The head of Gibson Guitar Corp. said Thursday that the company is being unfairly targeted after a raid by federal authorities at factories in Memphis and Nashville.
Henry Juszkiewicz, CEO of Nashville-based Gibson, said at a news conference that authorities didn't specify what they were investigating during Wednesday's raids, but have suggested that the use of wood from India that is not finished by Indian workers is illegal.
However he said his company has taken steps to ensure that its wood is properly imported. Guitars and other musical instruments are often built from tropical hardwoods, which are increasingly the focus of tight controls due to deforestation.
Juszkiewicz said the company has been implicated in criminal activity, but not charged, which he said was "plain wrong."
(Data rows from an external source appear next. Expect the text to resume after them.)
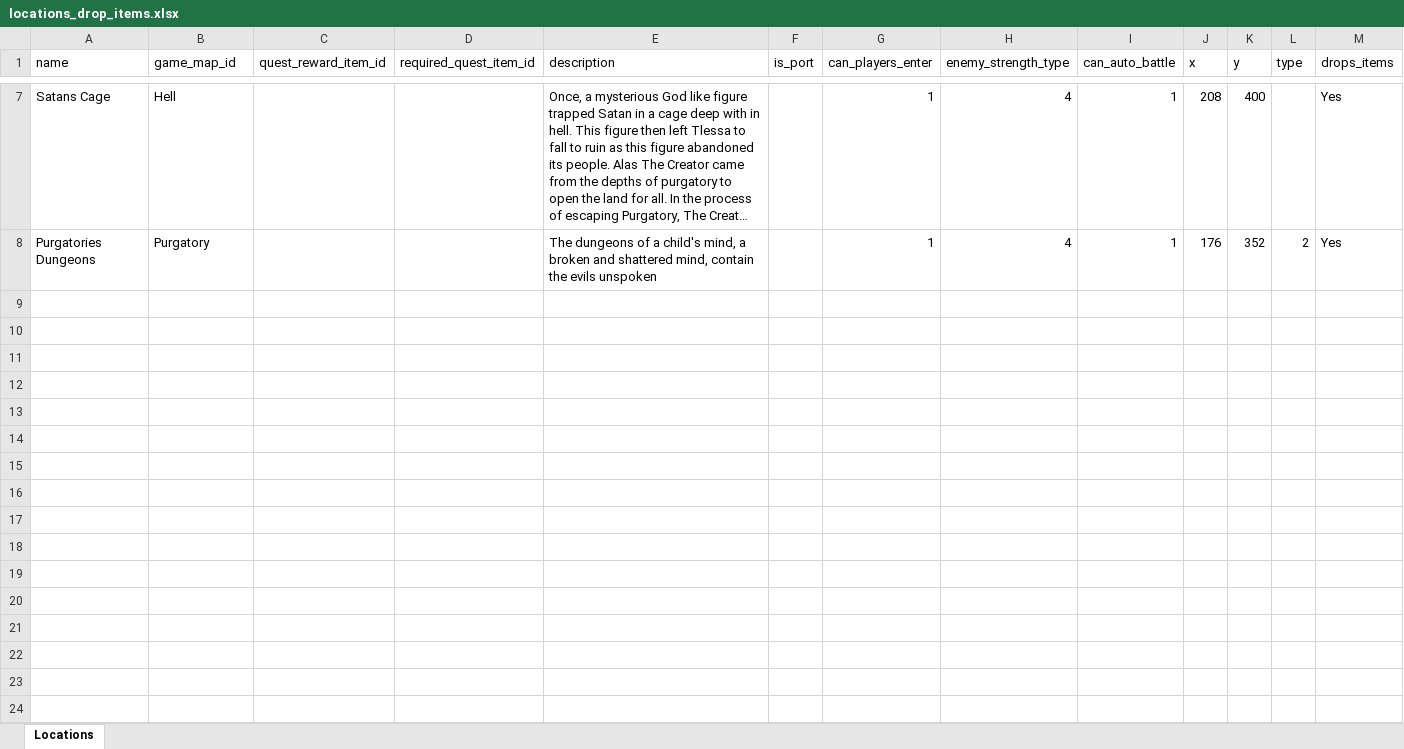
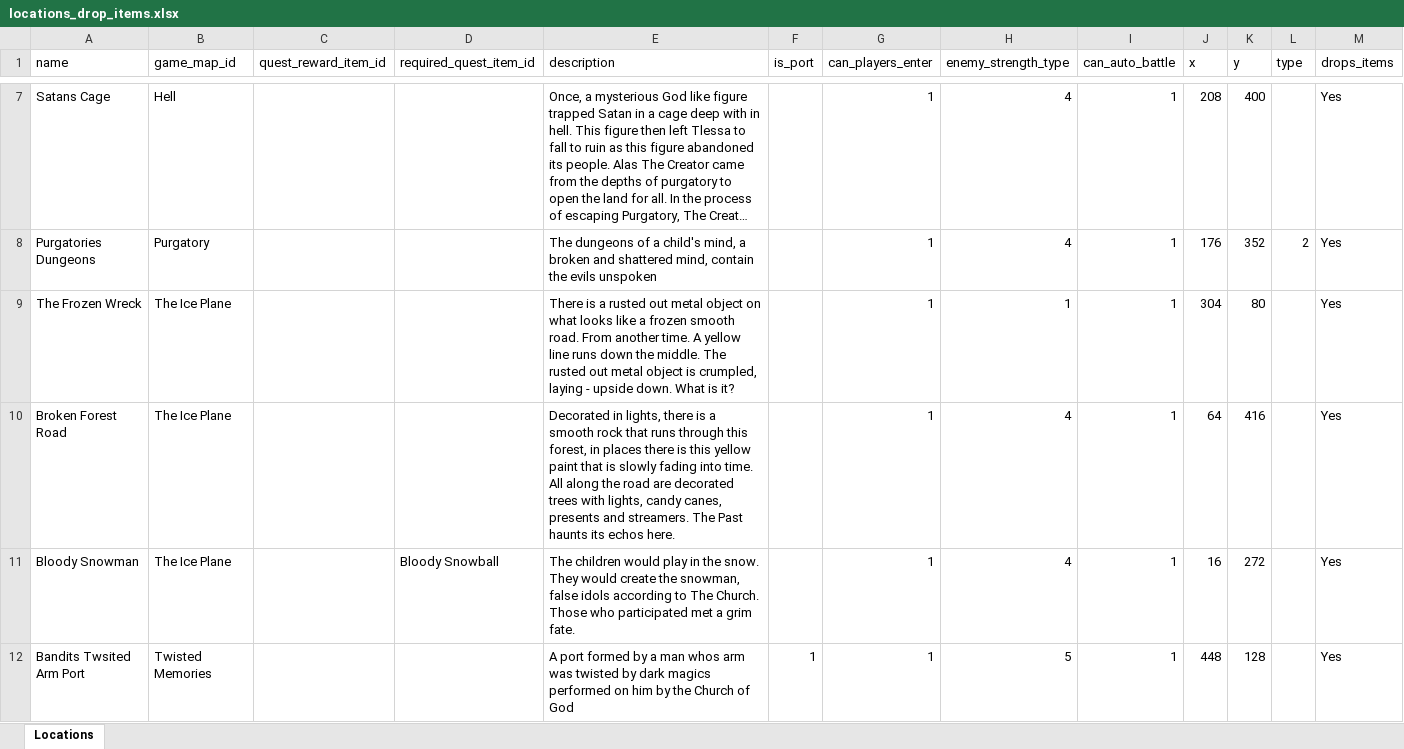
Before and after one commit to AdamKyle/flare, an Excel workbook: resources/data-imports/Locations Give Items/locations_drop_items.xlsx, sheet Locations, drawn as a sheet; only a part is shown, gaps mark what is left out; long unchanged cells end in …; values as stored, in another font and other column widths than the file's, no borders; the diff covers the shown part only; the diff names each change by its address in the sheet, - before the commit and + after, or states it on an @@ line.

Commit message:
Adding is_cosmic check, fixing quest items

```diff
--- a/resources/data-imports/Locations Give Items/locations_drop_items.xlsx (sheet Locations)
+++ b/resources/data-imports/Locations Give Items/locations_drop_items.xlsx (sheet Locations)
+row 9: The Frozen Wreck | The Ice Plane |  |  | There is a rusted out metal object on what looks like a frozen smooth road. From another time. A yellow line runs down the middle. The rusted out metal object is crumpled, laying - upside down. What is it? |  | 1 | 1 | 1 | 304 | 80 |  | Yes
+row 10: Broken Forest Road | The Ice Plane |  |  | Decorated in lights, there is a smooth rock that runs through this forest, in places there is this yellow paint that is slowly fading into time. All along the road are decorated trees with lights, candy canes, presents and streamers. The Past haunts its echos here. |  | 1 | 4 | 1 | 64 | 416 |  | Yes
+row 11: Bloody Snowman | The Ice Plane |  | Bloody Snowball | The children would play in the snow. They would create the snowman, false idols according to The Church. Those who participated met a grim fate. |  | 1 | 4 | 1 | 16 | 272 |  | Yes
+row 12: Bandits Twsited Arm Port | Twisted Memories |  |  | A port formed by a man whos arm was twisted by dark magics performed on him by the Church of God | 1 | 1 | 5 | 1 | 448 | 128 |  | Yes
```
Also changed, not shown: 4 added rows elsewhere in this sheet, resources/data-imports/Items/quest-items.xlsx, resources/data-imports/Locations/locations.xlsx, 21 other files.
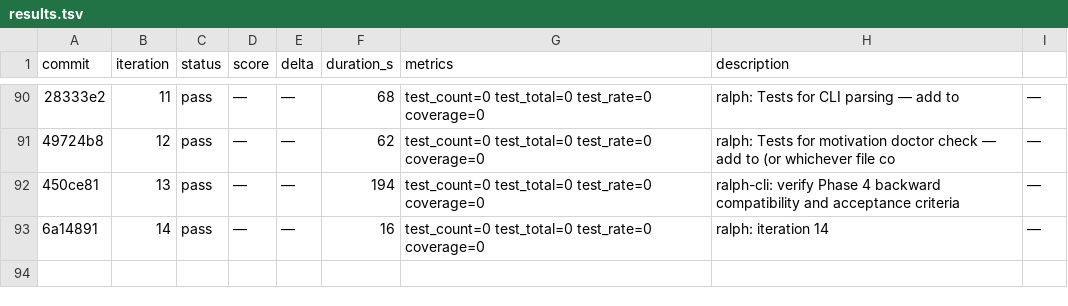
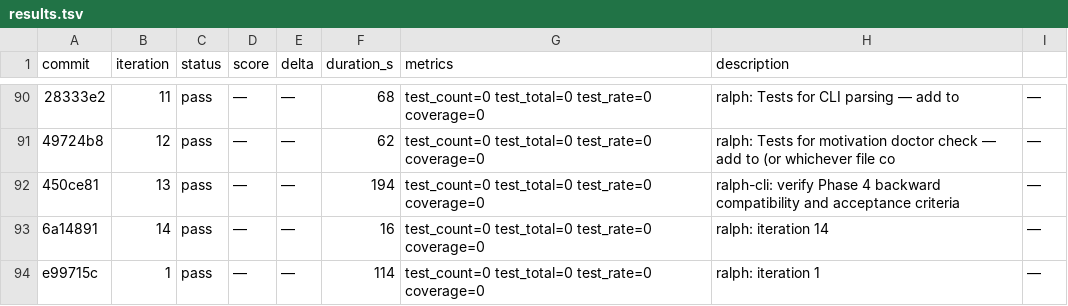
Before and after one commit to OpenCnid/ralph-cli, a TSV file: .ralph/results.tsv, drawn as a sheet; only a part is shown, gaps mark what is left out; the diff names each change by its address in the sheet, - before the commit and + after, or states it on an @@ line.

Commit message:
ralph: iteration 2

```diff
--- a/.ralph/results.tsv
+++ b/.ralph/results.tsv
+row 94: e99715c | 1 | pass | — | — | 114 | test_count=0 test_total=0 test_rate=0 coverage=0 | ralph: iteration 1 | —
```
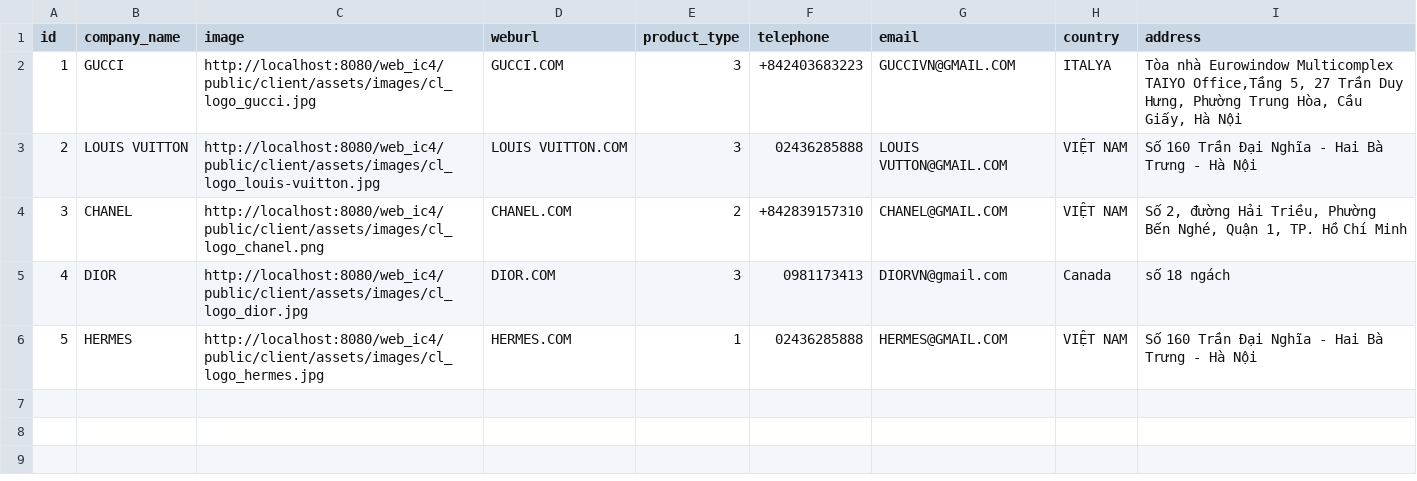
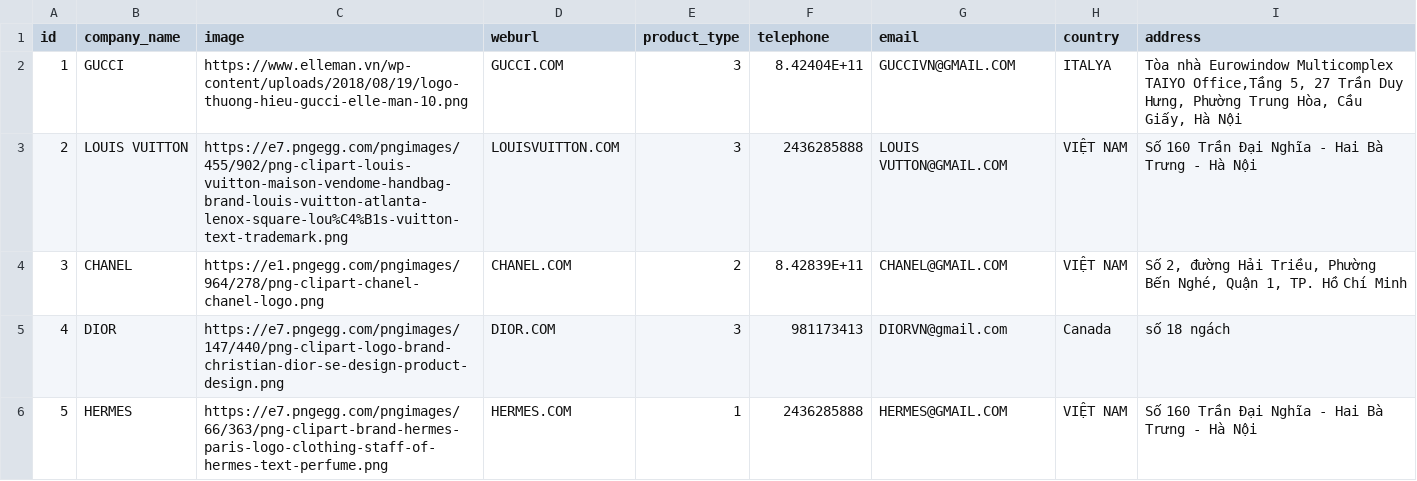
Before and after one commit to Thifnmi/web-django, a CSV file: db/supplier.csv, drawn as a sheet; the diff names each change by its address in the sheet, - before the commit and + after, or states it on an @@ line.

```diff
--- a/db/supplier.csv
+++ b/db/supplier.csv
-C2 (image): http://localhost:8080/web_ic4/public/client/assets/images/cl_logo_gucci.jpg
+C2 (image): https://www.elleman.vn/wp-content/uploads/2018/08/19/logo-thuong-hieu-gucci-elle-man-10.png
-F2 (telephone): +842403683223
+F2 (telephone): 8.42404E+11
-C3 (image): http://localhost:8080/web_ic4/public/client/assets/images/cl_logo_louis-vuitton.jpg
+C3 (image): https://e7.pngegg.com/pngimages/455/902/png-clipart-louis-vuitton-maison-vendome-handbag-brand-louis-vuitton-atlanta-lenox-square-lou%C4%B1s-vuitton-text-trademark.png
-D3 (weburl): LOUIS VUITTON.COM
+D3 (weburl): LOUISVUITTON.COM
-F3 (telephone): 02436285888
+F3 (telephone): 2436285888
-C4 (image): http://localhost:8080/web_ic4/public/client/assets/images/cl_logo_chanel.png
+C4 (image): https://e1.pngegg.com/pngimages/964/278/png-clipart-chanel-chanel-logo.png
-F4 (telephone): +842839157310
+F4 (telephone): 8.42839E+11
-C5 (image): http://localhost:8080/web_ic4/public/client/assets/images/cl_logo_dior.jpg
+C5 (image): https://e7.pngegg.com/pngimages/147/440/png-clipart-logo-brand-christian-dior-se-design-product-design.png
-F5 (telephone): 0981173413
+F5 (telephone): 981173413
-C6 (image): http://localhost:8080/web_ic4/public/client/assets/images/cl_logo_hermes.jpg
+C6 (image): https://e7.pngegg.com/pngimages/66/363/png-clipart-brand-hermes-paris-logo-clothing-staff-of-hermes-text-perfume.png
-F6 (telephone): 02436285888
+F6 (telephone): 2436285888
```
Also changed, not shown: db/product.csv, 58 other files.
"We feel totally abused," Juszkiewicz said Thursday.
Nicholas Chavez, special agent in charge of the U.S. Fish & Wildlife Service's office in Albuquerque, N.M., told The Associated Press on Wednesday that investigators searched the guitar maker's locations in Memphis and Nashville.
Chavez did not say why they did the searches or what they seized. He said it's part of an ongoing criminal investigation that began in Texas. When asked about that investigation on Thursday, Juszkiewicz said he didn't know anything about it.
Agents also raided the Nashville location in November 2009. At that time, Gibson issued a statement saying it was "fully cooperating with agents of the United States Fish & Wildlife Service as it pertains to an issue with harvested wood."
Juszkiewicz mentioned that raid on Thursday, saying more than a dozen agents with automatic weapons invaded the Gibson factory in Nashville, much the same way they did Wednesday. During the 2009 raid, he said authorities seized guitars and "ebony fingerboard blanks from Madagascar."
This last time, he said authorities seized "several palettes of wood, electronic files and guitars."
As with the latest raid, he said criminal charges have not been filed from the 2009 raid. He said the company has sworn statements and documents from the Madagascar government showing the seized wood was legally exported from that country.
Juszkiewicz said a case is pending in federal court to have its property from the 2009 raid returned.
He said the materials taken in the recent raid have hurt the company's ability to produce. Gibson manufactures acoustic and electric guitars. The company also makes pianos through its Baldwin brand.
Juszkiewicz said Gibson is cooperating with authorities, but hopes to start production again soon because each day of non-production is about a loss of a million dollars.
"We will fight aggressively to prove our innocence," he said.